A press release on Anheuser Busch’s press site states, “Budweiser Freedom Reserve Red Lager was brewed by the veterans who brew for Budweiser, with a portion of proceeds sold this summer benefitting Folds of Honor—a nonprofit organization providing scholarships to military families.”

Budweiser’s also playing up the fact that this beer is based on George Washington’s historic homebrew recipe, found in his 1757 notebook, which is public domain in the New York Public Library house. His original recipe simply calls for molasses, hops, and yeast, and several small breweries from New York have already attempted their take on the brew. Budweiser is the first massive production brewery to take on the historic beer, and I got my hands on a six-pack to find out how they did.

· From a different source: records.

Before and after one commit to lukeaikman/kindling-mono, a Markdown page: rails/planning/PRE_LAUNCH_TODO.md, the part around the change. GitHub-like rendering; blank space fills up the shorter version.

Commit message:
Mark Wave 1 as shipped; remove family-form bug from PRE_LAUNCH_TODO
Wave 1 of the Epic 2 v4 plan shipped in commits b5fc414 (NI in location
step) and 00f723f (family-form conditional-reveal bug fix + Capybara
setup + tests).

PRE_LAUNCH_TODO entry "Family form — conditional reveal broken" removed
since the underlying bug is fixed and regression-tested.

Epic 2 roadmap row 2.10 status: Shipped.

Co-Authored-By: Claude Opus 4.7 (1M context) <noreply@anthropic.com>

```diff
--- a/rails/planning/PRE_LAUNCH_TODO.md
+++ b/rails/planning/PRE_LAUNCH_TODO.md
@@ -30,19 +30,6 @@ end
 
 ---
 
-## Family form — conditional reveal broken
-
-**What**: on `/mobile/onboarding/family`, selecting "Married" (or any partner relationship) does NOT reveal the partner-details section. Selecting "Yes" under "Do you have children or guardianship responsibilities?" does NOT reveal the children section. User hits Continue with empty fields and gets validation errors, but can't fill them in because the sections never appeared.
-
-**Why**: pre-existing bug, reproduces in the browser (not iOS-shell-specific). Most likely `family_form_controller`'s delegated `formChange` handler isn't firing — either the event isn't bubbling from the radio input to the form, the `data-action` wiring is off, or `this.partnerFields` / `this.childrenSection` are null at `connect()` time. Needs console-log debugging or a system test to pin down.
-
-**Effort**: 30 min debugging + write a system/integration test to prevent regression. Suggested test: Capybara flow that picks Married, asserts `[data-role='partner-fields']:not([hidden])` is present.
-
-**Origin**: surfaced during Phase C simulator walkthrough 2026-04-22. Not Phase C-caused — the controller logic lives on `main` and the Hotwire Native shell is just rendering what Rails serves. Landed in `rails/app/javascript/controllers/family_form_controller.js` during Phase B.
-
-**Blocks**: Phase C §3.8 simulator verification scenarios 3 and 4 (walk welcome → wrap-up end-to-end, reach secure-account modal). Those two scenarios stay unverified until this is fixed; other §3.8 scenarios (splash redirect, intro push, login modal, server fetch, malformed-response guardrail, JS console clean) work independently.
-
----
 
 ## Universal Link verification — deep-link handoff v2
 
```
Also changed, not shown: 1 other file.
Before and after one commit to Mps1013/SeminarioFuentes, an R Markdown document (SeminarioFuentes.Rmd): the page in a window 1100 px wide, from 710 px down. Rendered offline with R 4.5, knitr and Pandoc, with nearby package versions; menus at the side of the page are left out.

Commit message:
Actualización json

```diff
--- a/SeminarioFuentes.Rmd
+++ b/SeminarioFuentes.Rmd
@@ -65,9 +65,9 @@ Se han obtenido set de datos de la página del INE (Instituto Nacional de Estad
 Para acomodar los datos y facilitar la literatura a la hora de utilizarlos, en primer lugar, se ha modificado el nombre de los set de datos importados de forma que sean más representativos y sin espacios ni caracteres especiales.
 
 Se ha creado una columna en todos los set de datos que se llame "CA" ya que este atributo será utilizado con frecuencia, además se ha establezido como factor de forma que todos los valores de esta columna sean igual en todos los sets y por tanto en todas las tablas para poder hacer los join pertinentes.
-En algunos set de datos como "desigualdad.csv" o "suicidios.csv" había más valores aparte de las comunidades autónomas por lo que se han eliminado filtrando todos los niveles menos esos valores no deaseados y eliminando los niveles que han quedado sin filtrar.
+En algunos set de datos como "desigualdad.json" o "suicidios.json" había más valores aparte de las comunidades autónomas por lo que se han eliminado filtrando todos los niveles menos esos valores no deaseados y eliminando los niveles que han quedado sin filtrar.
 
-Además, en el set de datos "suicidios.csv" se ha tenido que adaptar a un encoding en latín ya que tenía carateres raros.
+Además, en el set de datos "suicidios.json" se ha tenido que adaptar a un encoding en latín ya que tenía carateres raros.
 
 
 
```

APPEARANCE: Packaged in an attractive, vintage-style stubby bottle, the beer already appeals as a throwback to older designs. It pours into a glass a deep-orange color that just hints at amber, with a full cap of foam that dissipates quickly. It’s a little unsatisfying, it leaves me wanting more color from this beer. If you’ve ever had Alesmith’s Evil Dead Red Ale, then you’d know how sexy looking a deep red beer can look. 3/5.

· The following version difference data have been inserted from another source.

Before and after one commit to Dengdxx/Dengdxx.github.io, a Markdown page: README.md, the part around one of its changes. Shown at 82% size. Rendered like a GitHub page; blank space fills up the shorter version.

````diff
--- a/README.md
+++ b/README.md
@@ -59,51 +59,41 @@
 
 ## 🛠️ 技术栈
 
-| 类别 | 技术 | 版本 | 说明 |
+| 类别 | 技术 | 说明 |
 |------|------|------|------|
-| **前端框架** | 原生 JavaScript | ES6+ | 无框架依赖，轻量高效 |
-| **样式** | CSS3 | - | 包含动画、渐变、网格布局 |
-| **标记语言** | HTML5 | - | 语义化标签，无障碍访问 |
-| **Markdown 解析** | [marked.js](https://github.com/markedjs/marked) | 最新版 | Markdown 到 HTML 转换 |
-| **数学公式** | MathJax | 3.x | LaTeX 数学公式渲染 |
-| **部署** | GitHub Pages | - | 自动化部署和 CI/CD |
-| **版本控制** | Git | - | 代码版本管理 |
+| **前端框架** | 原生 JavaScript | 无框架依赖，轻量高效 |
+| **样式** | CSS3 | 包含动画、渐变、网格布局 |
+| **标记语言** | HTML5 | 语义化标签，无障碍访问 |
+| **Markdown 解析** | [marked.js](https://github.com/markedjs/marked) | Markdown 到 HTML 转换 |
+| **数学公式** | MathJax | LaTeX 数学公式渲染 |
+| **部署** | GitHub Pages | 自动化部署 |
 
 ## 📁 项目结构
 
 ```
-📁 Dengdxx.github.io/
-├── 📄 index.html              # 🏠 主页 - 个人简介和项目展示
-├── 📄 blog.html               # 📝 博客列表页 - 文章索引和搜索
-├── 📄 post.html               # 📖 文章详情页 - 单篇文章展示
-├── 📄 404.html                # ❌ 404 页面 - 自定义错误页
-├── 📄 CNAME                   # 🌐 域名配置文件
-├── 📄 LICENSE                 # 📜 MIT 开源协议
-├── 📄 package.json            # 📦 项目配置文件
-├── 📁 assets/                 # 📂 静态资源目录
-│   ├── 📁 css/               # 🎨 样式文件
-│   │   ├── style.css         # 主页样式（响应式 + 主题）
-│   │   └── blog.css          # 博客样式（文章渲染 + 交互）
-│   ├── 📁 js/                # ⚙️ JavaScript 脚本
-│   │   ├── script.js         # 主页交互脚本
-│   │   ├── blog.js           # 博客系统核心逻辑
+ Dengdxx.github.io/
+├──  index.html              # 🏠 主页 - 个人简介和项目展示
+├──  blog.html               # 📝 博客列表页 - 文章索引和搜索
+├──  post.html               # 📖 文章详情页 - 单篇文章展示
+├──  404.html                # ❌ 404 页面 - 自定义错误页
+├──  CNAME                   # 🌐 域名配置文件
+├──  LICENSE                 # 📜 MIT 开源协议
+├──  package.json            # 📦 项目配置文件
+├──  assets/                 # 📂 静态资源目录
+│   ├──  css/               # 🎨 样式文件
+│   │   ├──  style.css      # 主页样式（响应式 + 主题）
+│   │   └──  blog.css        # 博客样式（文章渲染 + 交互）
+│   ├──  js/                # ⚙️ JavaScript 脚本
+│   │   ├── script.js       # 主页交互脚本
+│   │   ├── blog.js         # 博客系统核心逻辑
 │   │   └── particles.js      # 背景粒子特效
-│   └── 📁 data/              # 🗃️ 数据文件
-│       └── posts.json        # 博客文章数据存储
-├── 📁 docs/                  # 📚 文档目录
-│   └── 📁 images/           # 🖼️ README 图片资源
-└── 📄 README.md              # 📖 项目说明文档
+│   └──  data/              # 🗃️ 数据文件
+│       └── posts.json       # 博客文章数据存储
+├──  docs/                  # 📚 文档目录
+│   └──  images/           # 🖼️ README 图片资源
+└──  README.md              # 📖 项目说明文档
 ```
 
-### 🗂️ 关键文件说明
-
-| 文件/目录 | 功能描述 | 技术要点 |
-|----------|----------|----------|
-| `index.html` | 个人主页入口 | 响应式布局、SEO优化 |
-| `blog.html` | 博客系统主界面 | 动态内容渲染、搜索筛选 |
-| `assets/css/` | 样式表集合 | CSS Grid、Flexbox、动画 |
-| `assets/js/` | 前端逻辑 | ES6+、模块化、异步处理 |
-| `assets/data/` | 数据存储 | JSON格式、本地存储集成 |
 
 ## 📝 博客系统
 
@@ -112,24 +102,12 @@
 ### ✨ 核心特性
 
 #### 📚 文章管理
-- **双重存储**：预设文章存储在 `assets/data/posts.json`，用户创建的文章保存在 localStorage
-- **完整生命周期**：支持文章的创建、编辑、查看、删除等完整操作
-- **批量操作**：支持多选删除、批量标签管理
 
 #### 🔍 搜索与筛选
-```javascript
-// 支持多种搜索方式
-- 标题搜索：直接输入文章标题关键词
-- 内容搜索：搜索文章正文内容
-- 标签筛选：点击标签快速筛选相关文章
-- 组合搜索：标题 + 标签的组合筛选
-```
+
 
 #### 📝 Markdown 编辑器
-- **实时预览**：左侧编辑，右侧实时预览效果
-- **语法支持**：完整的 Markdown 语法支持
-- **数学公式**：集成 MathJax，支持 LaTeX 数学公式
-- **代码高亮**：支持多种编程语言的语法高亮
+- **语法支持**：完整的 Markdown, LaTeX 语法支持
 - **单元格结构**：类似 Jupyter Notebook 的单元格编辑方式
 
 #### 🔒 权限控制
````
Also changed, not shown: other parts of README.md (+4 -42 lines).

SMELL: A balance of cooked, malted cereal and woody, herbal hop character. Assertive, with a nose of cedar and a slight, burnt-sugar sweetness that makes you think of molasses. Nowhere to be found is the cooked-rice nose that you get from standard Budweiser; this beer is serious about making a statement to beer drinkers. 4/5.

TASTE 4/5: Taste follows the nose, with a deep, caramel sweetness tempered and balanced by a mild bitterness. The taste is a little subdued; but to me it speaks of skill and craftsmanship to create a beer that puts balance and nuance before big, bold flavor and attitude. Gone is the taste of adjuncts, along with the vegetal taste you get at the end of a Budweiser lager as it warms. No wait…there it is. Just a little vegetal at the end of the palate, but still not a strong flaw that detracts from the flavors.

Critics will call it bland or boring, but craft beer acolytes must also think the same of a well-made British bitter. The flavor is enough to appeal to entry-level craft drinkers, and for that I give it 4/5.

MOUTHFEEL: Another area where this beer gets good marks is its mouthfeel. Medium-full bodied, but with a slightly silkier mouthfeel than you’d expect from a mass marketed lager. The carbonation seems less sharp as well, allowing me to taste the lightly-caramel flavors going on in this beer. 4/5

OVERALL: In 2013, MillerCoors put out a red lager called Third Shift, and it was designed to blur the lines and definitions of what craft beer is. Here we are five years later with AB Inbev’s take on the style, and not only is it a better beer than Third Shift, but it further blurs the lines of what a craft vs mass marketed beer is supposed to be. While craft beer is busy furthering the boundaries and definitions of what a beer can be, larger breweries are getting better at crafting the basic styles that put craft beer on the map in the first place. Freedom Reserve is an unexpectedly good brew from a company usually vilified by the craft beer industry, and it earns a solid ranking of 3.8/5.